Recorded data
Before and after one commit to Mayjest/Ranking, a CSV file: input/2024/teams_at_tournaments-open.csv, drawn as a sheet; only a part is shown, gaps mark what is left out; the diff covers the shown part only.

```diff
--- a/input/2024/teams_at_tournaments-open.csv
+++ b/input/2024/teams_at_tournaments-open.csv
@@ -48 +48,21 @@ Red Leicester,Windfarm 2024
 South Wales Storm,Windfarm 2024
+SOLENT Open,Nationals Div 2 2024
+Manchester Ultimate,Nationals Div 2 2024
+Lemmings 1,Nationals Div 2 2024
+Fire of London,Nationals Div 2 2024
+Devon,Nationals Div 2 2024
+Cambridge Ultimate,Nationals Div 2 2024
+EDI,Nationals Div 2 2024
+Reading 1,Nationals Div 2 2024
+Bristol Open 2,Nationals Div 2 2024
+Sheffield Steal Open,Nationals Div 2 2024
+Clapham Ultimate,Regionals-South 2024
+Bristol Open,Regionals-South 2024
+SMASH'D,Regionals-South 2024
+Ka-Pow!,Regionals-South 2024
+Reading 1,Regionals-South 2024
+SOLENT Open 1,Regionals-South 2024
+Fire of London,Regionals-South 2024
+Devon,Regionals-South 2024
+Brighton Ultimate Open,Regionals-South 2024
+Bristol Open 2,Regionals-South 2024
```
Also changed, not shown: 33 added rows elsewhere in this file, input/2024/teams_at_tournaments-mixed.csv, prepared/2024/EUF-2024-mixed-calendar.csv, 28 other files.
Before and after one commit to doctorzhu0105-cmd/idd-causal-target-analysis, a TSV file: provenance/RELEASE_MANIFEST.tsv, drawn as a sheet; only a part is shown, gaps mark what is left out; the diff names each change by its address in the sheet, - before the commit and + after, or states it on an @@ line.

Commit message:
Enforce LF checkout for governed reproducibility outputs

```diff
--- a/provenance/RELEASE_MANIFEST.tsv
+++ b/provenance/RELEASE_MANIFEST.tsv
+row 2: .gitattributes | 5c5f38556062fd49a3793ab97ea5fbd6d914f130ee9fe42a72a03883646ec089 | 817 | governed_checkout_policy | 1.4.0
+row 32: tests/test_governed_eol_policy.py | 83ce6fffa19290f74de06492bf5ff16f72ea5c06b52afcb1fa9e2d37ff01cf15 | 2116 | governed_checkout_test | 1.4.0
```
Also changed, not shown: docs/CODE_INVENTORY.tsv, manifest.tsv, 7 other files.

---

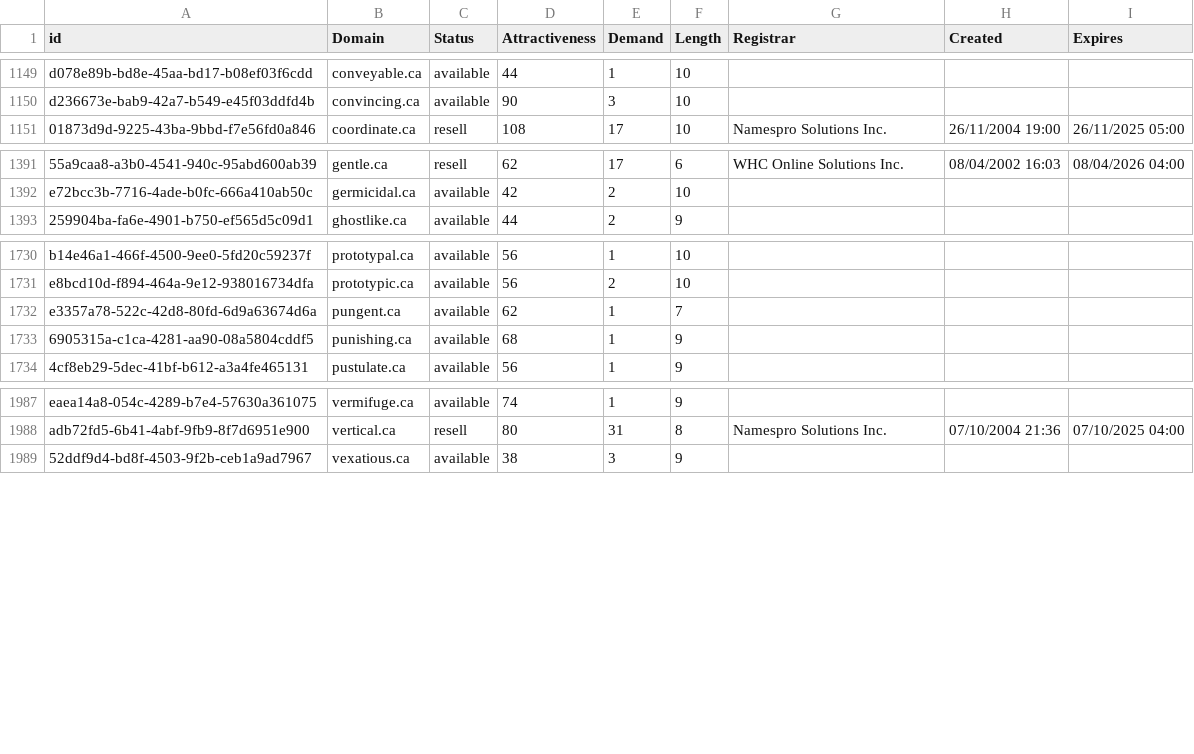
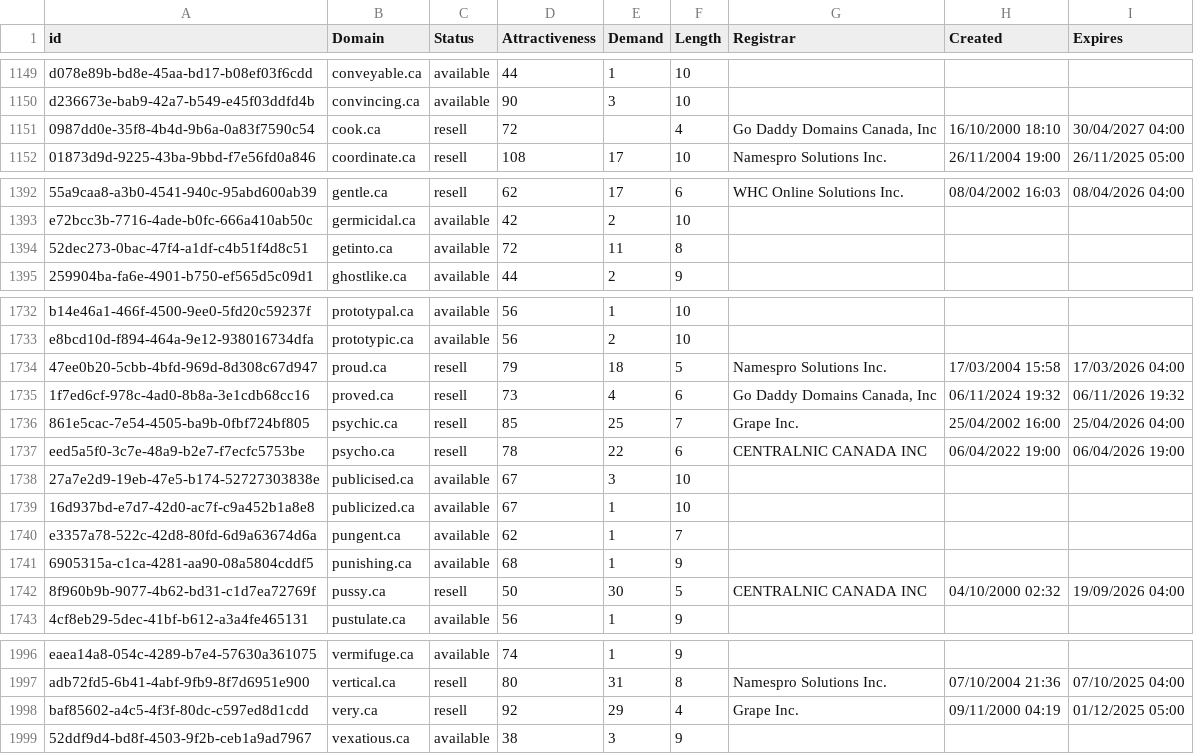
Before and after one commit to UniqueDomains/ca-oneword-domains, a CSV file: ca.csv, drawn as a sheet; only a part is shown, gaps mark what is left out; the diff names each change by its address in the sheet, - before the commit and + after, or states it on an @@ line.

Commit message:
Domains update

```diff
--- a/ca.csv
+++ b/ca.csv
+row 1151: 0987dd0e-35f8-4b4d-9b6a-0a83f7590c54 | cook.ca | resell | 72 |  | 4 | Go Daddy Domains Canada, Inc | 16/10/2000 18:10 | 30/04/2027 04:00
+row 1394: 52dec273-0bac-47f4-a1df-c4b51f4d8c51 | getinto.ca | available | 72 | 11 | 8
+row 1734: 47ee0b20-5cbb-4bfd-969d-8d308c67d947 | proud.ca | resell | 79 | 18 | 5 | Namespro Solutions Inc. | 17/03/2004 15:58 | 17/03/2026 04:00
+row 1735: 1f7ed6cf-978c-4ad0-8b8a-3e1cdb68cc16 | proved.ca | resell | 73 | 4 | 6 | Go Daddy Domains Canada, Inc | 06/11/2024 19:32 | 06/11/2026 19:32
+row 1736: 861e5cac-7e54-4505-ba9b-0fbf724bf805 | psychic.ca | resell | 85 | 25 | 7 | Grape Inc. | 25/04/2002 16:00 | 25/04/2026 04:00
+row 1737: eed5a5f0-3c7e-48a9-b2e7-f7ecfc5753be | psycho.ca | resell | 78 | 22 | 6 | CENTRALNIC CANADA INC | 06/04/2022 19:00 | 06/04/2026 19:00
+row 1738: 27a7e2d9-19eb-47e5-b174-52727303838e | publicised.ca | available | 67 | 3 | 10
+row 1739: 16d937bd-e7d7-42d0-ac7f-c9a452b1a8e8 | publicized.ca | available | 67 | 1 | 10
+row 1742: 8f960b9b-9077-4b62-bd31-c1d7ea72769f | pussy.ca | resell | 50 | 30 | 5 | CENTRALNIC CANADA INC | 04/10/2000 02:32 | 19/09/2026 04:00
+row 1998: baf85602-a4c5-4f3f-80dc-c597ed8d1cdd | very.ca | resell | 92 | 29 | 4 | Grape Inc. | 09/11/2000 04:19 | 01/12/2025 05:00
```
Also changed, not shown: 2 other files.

* * *

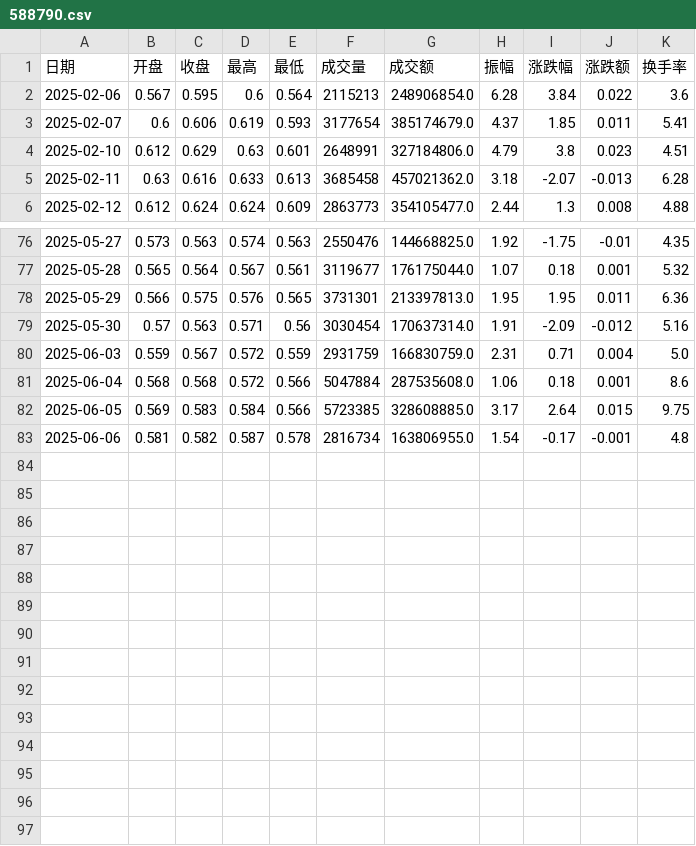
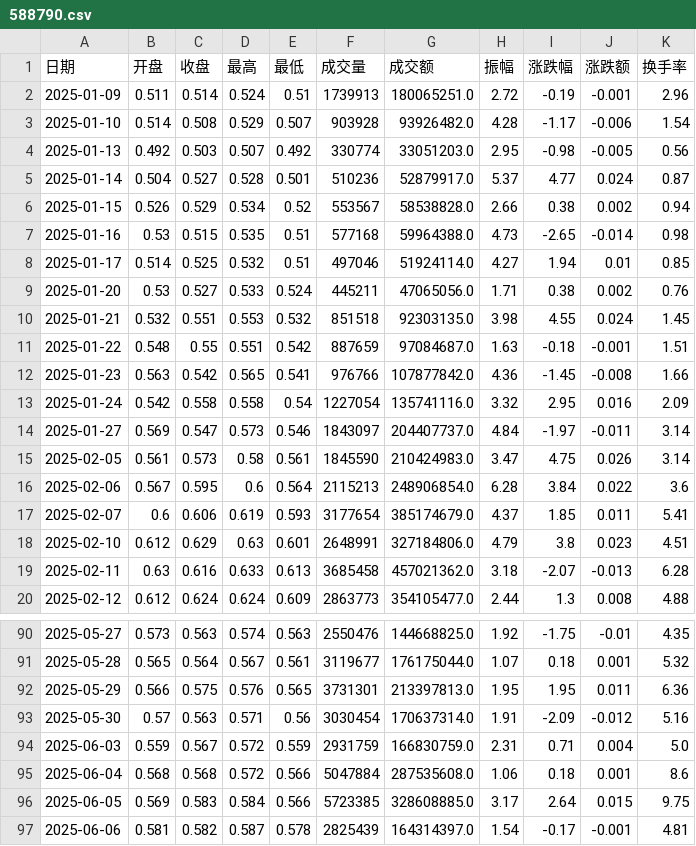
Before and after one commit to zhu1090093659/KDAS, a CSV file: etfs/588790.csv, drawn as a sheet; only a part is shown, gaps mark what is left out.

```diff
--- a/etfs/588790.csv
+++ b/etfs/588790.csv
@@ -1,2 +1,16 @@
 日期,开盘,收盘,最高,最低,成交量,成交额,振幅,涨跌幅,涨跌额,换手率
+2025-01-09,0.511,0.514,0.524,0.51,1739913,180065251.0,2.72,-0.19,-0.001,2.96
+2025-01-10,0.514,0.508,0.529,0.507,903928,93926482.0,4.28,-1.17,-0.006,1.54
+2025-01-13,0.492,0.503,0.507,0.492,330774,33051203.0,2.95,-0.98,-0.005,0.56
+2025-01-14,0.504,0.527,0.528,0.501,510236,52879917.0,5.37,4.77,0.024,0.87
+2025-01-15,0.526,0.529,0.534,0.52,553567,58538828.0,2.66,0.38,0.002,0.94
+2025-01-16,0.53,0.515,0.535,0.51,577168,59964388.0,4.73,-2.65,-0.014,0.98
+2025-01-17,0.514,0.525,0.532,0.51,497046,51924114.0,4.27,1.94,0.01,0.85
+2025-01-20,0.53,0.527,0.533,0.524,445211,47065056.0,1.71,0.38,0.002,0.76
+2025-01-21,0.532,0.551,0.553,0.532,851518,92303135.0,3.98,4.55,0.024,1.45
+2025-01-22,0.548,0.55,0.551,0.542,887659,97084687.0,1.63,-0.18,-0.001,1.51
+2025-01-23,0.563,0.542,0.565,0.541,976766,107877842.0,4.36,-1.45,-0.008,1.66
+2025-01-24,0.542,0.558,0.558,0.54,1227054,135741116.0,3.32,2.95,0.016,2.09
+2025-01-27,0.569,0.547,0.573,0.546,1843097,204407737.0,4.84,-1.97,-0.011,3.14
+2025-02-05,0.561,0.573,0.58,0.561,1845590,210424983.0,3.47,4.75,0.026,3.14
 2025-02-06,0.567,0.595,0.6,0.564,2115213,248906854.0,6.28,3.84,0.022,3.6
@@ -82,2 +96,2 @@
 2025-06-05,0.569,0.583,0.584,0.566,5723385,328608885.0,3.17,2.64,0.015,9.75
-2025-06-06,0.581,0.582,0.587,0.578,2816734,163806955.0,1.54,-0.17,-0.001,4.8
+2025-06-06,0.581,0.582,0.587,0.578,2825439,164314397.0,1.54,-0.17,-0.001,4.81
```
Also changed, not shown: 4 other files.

▸ **ASSIGNMENT**
Reproduce each line of the records in which the string "Also" appears.

▸ **YOUR RESPONSE**
Also changed, not shown: 33 added rows elsewhere in this file, input/2024/teams_at_tournaments-mixed.csv, prepared/2024/EUF-2024-mixed-calendar.csv, 28 other files.
Also changed, not shown: docs/CODE_INVENTORY.tsv, manifest.tsv, 7 other files.
Also changed, not shown: 2 other files.
Also changed, not shown: 4 other files.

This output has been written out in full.